The records appear below. Report how many of their lines contain the word "views", giving the number alone.
----- Records for this task -----
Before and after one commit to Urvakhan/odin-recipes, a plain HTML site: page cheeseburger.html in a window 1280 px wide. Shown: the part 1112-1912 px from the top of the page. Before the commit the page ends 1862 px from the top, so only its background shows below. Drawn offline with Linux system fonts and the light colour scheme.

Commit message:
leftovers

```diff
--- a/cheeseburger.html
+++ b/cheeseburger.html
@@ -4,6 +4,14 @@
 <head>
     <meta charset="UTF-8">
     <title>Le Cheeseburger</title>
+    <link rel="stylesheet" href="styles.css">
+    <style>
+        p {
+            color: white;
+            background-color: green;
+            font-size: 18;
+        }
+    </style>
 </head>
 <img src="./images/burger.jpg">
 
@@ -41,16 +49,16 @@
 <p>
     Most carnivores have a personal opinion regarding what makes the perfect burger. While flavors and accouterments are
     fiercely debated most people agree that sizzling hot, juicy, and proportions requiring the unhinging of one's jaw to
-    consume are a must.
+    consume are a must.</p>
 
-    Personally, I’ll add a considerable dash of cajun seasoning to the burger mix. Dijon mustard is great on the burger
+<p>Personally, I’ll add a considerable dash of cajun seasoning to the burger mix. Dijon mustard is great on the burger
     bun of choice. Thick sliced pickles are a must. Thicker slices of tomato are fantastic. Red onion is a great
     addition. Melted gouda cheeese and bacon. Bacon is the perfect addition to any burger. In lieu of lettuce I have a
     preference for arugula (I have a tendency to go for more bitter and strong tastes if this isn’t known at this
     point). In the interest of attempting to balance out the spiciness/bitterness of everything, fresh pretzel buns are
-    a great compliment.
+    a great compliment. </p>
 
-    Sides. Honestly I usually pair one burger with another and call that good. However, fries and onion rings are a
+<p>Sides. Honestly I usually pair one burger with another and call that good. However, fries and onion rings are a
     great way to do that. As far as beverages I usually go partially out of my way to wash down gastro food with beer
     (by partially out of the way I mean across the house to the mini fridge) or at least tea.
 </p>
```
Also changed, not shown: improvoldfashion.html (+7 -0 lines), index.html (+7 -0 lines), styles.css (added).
-----
----- Records for this task -----
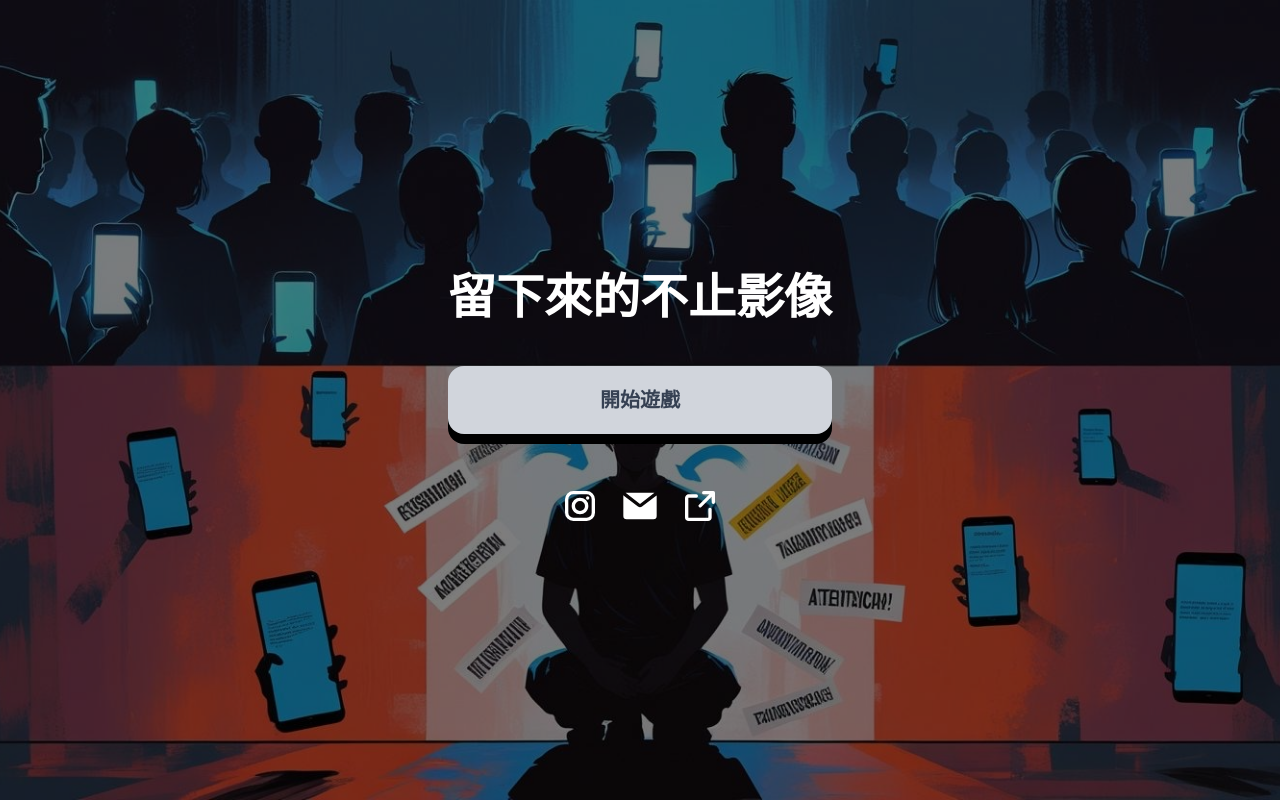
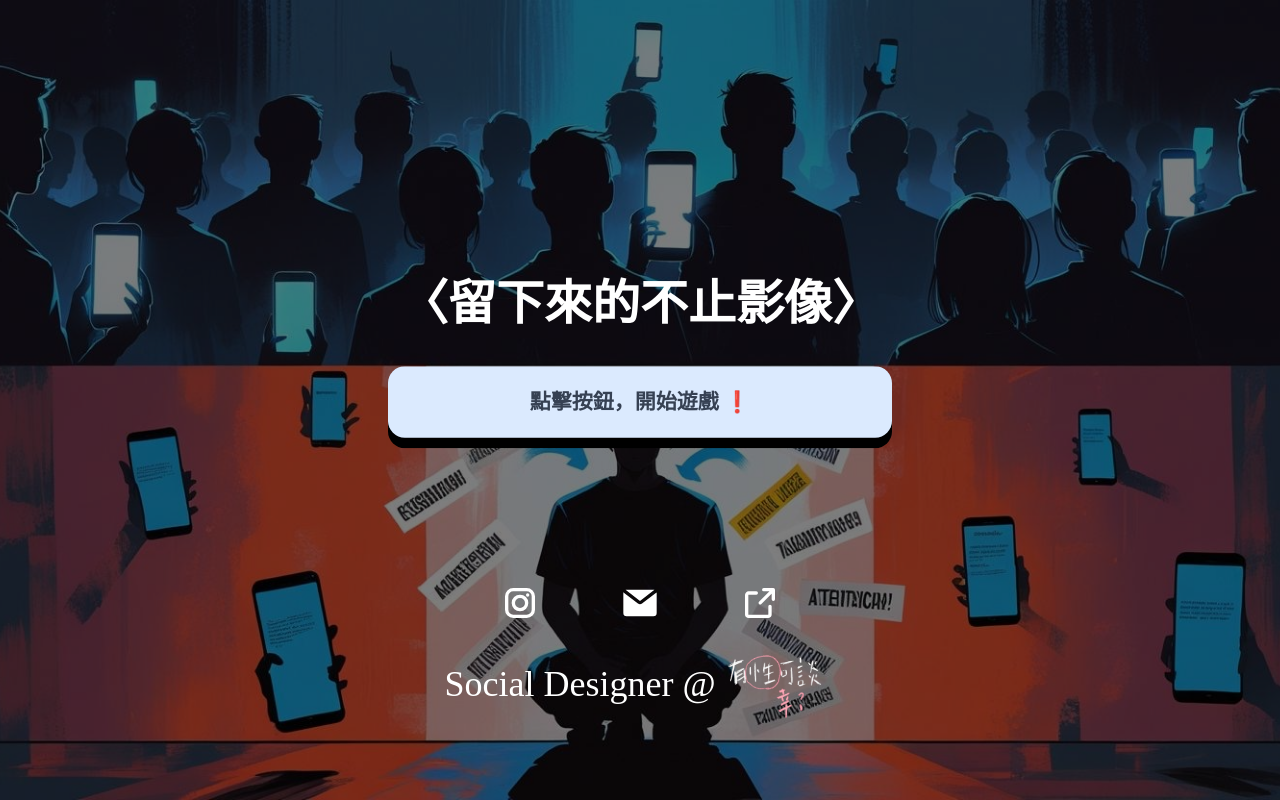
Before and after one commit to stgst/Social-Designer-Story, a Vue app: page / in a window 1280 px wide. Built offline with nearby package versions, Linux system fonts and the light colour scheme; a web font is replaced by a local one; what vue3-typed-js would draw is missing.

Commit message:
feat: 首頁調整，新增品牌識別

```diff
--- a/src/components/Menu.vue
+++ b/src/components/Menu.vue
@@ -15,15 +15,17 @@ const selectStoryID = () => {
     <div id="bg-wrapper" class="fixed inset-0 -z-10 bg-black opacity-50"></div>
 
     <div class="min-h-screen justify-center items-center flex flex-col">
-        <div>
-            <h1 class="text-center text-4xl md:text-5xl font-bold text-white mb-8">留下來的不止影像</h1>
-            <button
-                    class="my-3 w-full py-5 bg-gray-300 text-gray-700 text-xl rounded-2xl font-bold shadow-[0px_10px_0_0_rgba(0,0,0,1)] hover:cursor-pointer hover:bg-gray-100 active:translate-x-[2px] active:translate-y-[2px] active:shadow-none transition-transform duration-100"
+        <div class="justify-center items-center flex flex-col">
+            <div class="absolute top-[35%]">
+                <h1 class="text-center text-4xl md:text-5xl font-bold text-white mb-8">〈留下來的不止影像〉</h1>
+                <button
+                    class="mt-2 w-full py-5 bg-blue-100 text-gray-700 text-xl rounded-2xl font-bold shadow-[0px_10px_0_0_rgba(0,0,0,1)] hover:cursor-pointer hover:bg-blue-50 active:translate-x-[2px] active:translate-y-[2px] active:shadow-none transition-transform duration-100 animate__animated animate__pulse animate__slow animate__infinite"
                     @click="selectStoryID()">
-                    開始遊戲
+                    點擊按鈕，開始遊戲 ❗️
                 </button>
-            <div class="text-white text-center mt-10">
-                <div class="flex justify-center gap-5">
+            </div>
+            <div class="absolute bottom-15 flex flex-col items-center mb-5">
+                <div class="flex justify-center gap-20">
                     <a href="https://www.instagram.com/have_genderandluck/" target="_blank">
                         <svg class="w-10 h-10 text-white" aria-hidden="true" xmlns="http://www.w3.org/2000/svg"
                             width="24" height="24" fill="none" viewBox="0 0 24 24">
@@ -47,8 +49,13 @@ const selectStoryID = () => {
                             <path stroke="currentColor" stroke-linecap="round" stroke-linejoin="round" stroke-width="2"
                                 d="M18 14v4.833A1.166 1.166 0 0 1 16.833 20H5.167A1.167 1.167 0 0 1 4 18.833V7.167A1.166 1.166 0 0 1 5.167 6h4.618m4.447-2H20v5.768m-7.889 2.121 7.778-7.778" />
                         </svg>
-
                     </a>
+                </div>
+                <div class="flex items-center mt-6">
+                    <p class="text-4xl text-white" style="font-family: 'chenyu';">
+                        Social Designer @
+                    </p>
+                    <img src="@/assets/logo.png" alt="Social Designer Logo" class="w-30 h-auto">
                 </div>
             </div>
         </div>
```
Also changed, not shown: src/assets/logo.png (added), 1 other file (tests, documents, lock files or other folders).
-----
----- Records for this task -----
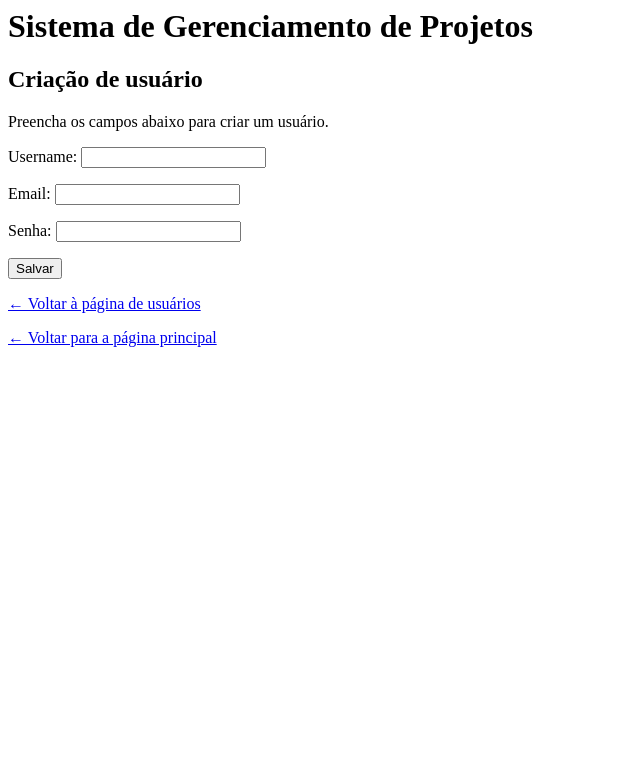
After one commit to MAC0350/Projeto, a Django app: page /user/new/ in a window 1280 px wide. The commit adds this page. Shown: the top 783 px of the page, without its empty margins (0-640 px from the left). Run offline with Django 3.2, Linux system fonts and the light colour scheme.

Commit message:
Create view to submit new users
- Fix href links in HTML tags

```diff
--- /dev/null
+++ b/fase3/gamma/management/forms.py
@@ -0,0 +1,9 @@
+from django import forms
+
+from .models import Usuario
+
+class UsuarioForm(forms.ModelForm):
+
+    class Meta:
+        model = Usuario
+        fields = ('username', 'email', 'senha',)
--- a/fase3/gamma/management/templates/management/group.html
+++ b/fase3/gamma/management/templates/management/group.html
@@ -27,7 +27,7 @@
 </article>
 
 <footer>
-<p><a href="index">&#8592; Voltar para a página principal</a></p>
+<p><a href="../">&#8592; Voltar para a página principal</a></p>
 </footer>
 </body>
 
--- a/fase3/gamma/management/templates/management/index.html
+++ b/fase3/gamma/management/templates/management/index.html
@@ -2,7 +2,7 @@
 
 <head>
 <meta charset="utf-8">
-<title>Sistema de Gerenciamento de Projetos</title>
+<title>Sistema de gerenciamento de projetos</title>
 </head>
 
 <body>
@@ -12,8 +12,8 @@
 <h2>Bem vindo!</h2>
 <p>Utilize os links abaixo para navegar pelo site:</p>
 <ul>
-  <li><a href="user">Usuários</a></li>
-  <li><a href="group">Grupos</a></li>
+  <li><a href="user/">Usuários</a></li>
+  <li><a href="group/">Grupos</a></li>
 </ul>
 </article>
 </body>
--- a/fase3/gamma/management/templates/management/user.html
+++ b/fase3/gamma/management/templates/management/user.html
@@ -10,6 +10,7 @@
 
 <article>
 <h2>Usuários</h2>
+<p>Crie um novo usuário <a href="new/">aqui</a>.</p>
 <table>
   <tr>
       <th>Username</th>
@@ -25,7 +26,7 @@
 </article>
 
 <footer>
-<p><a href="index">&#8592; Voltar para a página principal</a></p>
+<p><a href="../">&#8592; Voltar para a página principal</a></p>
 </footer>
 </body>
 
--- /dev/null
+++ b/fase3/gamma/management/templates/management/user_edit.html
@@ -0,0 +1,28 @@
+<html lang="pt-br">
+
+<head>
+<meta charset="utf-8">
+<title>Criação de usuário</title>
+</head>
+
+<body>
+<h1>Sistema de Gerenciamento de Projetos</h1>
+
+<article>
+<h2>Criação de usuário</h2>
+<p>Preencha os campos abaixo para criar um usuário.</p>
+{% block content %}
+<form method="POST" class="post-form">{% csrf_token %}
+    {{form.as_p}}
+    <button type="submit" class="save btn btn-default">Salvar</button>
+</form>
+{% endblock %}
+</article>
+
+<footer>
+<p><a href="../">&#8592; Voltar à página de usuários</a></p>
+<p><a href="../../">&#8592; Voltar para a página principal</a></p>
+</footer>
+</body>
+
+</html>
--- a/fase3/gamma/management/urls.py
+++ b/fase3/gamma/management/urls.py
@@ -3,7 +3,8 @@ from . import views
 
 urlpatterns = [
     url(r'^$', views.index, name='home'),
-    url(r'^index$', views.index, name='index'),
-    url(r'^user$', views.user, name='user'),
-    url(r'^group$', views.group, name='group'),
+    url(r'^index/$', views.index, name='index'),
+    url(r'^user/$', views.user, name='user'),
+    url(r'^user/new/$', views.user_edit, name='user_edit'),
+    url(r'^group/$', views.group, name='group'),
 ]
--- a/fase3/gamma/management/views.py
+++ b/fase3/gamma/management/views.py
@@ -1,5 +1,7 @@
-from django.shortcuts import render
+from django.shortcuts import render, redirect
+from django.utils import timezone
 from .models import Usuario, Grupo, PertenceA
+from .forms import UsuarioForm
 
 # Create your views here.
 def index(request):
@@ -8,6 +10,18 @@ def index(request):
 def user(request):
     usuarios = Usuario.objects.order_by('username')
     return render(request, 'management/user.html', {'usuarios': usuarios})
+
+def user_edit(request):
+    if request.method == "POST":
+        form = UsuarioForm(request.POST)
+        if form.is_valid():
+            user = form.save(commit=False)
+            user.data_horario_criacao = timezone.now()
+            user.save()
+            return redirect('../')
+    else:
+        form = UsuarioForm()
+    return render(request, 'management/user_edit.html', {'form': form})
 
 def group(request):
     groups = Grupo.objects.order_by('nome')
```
-----
Response area -
12